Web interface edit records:
════════════════

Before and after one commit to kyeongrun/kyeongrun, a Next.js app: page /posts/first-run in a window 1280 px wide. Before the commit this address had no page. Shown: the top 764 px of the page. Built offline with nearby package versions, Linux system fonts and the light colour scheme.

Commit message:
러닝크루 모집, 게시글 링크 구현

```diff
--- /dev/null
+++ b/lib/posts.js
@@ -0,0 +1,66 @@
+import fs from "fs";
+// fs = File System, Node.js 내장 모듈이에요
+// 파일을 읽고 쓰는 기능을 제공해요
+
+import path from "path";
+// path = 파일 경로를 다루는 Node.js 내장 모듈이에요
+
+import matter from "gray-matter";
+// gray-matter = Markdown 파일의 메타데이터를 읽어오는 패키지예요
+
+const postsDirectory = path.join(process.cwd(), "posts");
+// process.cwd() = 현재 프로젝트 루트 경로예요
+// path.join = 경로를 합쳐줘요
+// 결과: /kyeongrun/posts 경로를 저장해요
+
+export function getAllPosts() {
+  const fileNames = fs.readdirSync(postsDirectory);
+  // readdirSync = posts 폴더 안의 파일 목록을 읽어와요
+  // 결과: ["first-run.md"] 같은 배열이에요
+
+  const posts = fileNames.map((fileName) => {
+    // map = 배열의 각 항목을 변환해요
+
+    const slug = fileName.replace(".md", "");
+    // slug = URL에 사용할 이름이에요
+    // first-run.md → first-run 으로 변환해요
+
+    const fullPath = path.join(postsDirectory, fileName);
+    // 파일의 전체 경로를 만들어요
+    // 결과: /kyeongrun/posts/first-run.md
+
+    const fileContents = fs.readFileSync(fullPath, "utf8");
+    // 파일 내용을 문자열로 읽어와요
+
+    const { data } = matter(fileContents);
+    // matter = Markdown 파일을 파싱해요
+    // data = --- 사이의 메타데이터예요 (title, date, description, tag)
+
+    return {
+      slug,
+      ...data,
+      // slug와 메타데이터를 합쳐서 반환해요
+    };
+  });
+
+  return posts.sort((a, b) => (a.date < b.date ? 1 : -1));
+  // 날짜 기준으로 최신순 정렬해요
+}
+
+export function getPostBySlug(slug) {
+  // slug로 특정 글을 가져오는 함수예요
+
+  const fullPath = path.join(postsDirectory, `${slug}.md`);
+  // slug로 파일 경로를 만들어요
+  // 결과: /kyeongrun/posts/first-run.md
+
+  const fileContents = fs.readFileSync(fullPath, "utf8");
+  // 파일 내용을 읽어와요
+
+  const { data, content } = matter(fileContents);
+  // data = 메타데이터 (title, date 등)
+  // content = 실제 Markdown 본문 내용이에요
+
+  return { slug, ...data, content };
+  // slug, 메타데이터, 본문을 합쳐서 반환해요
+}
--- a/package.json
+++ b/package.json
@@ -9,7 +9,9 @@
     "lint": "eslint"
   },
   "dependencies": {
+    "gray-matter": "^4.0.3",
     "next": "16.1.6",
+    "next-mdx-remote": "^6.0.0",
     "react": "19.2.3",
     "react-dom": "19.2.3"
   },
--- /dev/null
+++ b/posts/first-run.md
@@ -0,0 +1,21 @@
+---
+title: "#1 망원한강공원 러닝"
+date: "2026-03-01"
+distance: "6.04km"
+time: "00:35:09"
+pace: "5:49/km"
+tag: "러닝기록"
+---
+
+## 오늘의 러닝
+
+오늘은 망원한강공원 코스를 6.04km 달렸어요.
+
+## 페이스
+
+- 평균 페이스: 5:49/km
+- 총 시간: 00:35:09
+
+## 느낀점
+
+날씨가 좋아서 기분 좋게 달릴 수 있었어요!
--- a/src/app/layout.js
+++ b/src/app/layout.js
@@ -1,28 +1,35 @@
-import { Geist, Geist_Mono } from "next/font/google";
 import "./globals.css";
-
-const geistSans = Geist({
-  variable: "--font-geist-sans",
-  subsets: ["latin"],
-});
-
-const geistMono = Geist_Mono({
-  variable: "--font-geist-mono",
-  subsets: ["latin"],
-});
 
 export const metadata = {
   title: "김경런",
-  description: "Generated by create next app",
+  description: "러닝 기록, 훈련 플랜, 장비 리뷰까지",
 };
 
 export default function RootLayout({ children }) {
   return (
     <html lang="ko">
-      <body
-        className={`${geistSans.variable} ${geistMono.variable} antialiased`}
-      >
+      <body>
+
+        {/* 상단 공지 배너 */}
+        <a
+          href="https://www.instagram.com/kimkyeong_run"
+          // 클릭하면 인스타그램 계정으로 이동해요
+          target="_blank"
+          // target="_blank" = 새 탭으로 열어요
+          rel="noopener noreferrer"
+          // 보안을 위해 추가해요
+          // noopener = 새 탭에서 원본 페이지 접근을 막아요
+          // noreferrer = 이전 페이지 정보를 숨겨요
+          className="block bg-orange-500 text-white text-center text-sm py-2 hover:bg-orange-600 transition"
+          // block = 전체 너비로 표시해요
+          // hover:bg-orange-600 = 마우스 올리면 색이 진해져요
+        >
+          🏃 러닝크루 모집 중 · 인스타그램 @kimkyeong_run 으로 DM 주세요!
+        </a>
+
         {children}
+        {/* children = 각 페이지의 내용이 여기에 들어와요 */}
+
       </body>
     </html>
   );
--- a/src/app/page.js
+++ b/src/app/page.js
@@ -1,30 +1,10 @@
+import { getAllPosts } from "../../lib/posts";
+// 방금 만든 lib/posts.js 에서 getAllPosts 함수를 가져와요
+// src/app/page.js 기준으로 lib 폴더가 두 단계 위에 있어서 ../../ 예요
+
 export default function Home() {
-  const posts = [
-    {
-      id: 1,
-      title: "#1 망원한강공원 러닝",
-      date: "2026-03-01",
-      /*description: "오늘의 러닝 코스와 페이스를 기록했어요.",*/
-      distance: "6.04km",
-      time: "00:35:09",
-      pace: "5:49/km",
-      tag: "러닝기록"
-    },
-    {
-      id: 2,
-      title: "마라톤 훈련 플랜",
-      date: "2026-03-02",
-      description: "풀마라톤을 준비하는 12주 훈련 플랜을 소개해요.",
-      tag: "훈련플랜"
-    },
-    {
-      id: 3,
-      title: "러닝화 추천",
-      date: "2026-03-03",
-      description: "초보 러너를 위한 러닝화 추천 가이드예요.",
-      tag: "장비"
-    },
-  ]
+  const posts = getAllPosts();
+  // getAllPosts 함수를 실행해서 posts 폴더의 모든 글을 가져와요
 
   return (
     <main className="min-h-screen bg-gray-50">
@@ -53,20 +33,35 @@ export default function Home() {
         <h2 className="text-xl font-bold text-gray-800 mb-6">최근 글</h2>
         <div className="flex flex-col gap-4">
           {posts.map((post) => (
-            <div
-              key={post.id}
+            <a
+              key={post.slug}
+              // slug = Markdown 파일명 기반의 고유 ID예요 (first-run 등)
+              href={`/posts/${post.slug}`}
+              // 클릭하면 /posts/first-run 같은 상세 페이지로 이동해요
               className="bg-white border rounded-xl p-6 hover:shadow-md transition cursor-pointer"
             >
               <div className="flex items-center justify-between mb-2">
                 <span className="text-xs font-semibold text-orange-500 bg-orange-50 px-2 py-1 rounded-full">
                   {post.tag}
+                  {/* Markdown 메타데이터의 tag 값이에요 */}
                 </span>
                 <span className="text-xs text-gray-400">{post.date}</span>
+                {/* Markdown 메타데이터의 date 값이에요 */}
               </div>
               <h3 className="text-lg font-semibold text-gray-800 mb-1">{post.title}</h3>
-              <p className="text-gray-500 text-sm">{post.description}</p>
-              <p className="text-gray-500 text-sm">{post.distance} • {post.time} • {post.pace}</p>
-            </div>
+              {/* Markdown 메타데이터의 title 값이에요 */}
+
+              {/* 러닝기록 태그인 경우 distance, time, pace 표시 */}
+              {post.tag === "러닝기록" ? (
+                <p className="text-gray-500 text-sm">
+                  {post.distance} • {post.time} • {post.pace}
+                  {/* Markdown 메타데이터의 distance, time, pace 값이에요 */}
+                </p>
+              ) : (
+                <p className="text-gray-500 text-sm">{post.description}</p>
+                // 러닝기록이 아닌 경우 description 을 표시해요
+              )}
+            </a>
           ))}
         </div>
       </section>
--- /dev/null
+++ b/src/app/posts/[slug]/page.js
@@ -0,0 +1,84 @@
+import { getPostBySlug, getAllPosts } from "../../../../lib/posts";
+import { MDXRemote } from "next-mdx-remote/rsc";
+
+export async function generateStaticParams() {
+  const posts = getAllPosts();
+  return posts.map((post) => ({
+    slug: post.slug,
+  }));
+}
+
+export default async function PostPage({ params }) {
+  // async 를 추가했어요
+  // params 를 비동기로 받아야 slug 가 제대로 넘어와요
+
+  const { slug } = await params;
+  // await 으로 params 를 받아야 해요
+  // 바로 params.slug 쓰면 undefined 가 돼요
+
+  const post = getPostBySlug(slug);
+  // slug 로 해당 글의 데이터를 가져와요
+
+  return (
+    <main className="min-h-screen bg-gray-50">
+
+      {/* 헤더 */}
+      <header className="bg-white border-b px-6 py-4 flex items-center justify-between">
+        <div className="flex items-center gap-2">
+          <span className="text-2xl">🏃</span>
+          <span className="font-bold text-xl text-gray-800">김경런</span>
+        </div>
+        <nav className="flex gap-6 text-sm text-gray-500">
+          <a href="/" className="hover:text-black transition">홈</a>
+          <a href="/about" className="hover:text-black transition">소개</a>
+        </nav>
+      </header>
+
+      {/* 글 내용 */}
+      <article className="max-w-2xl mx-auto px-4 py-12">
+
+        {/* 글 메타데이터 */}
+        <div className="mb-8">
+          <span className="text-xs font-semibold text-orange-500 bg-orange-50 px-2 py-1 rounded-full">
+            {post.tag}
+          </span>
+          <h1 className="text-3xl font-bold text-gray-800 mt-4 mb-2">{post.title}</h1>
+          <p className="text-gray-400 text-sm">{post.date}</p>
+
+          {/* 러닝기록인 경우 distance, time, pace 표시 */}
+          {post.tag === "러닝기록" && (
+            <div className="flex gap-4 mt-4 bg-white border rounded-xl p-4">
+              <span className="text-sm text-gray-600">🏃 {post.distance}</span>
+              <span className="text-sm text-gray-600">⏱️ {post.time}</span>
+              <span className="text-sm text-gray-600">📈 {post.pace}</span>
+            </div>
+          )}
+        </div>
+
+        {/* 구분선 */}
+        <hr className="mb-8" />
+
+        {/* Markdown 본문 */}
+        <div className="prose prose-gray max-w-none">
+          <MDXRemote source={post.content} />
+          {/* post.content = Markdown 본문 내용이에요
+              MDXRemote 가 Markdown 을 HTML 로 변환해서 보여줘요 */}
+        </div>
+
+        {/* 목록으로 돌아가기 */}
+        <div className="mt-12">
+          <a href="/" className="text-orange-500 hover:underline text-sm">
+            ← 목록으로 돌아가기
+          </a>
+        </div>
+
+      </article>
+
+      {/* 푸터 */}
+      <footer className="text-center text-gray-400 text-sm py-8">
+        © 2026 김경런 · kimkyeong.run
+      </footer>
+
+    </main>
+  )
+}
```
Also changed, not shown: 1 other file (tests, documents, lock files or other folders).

════════════════

WHAT IS NEEDED =>
Find every line in the records that contains the word "matter"; copy those lines.

PROBLEM SOLUTION =>
+import matter from "gray-matter";
+// gray-matter = Markdown 파일의 메타데이터를 읽어오는 패키지예요
+    const { data } = matter(fileContents);
+    // matter = Markdown 파일을 파싱해요
+  const { data, content } = matter(fileContents);
+    "gray-matter": "^4.0.3",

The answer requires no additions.